▶ _What you will do_
Count every line of the data that includes "text". State only the number.

------------------------------

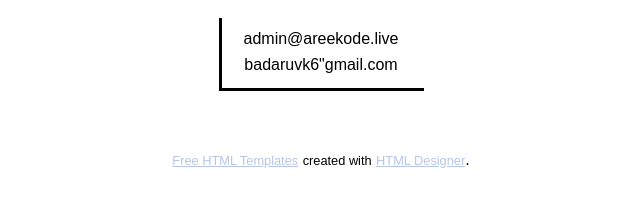
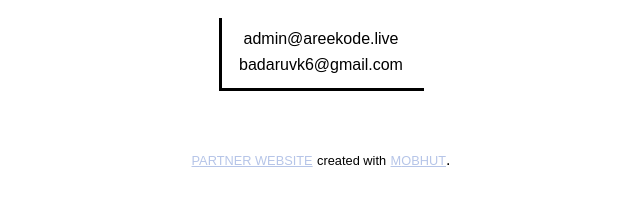
Before and after one commit to badarudesign/areekode, a plain HTML site: page index.html in a window 1280 px wide. Shown: the part 3844-4050 px from the top of the page, 319-959 px from the left. Drawn offline with Linux system fonts and the light colour scheme.

Commit message:
Update index.html

```diff
--- a/index.html
+++ b/index.html
@@ -139,7 +139,7 @@
         </h1>
         <p class="u-text u-text-2" spellcheck="false">THROUGH OUR EMAIL</p>
         <p class="u-text u-text-3">admin@areekode.live</p>
-        <p class="u-text u-text-4">badaruvk6"gmail.com</p>
+        <p class="u-text u-text-4">badaruvk6@gmail.com</p>
         <div class="u-border-3 u-border-grey-dark-1 u-shape u-shape-right u-shape-top u-shape-1"></div>
       </div>
     </section>
@@ -147,14 +147,14 @@
 
 
     <section class="u-backlink u-clearfix u-grey-80">
-      <a class="u-link" href="https://nicepage.com/html-templates" target="_blank">
-        <span>Free HTML Templates</span>
+      <a class="u-link" href="https:/https://www.mobhut.tech/">
+        <span>PARTNER WEBSITE</span>
       </a>
       <p class="u-text">
         <span>created with</span>
       </p>
-      <a class="u-link" href="https://nicepage.com/html-website-builder" target="_blank">
-        <span>HTML Designer</span>
+      <a class="u-link" href="https://www.mobhut.tech/">
+        <span>MOBHUT</span>
       </a>.
     </section>
 
```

------------------------------

▶ _Exercise solution_
5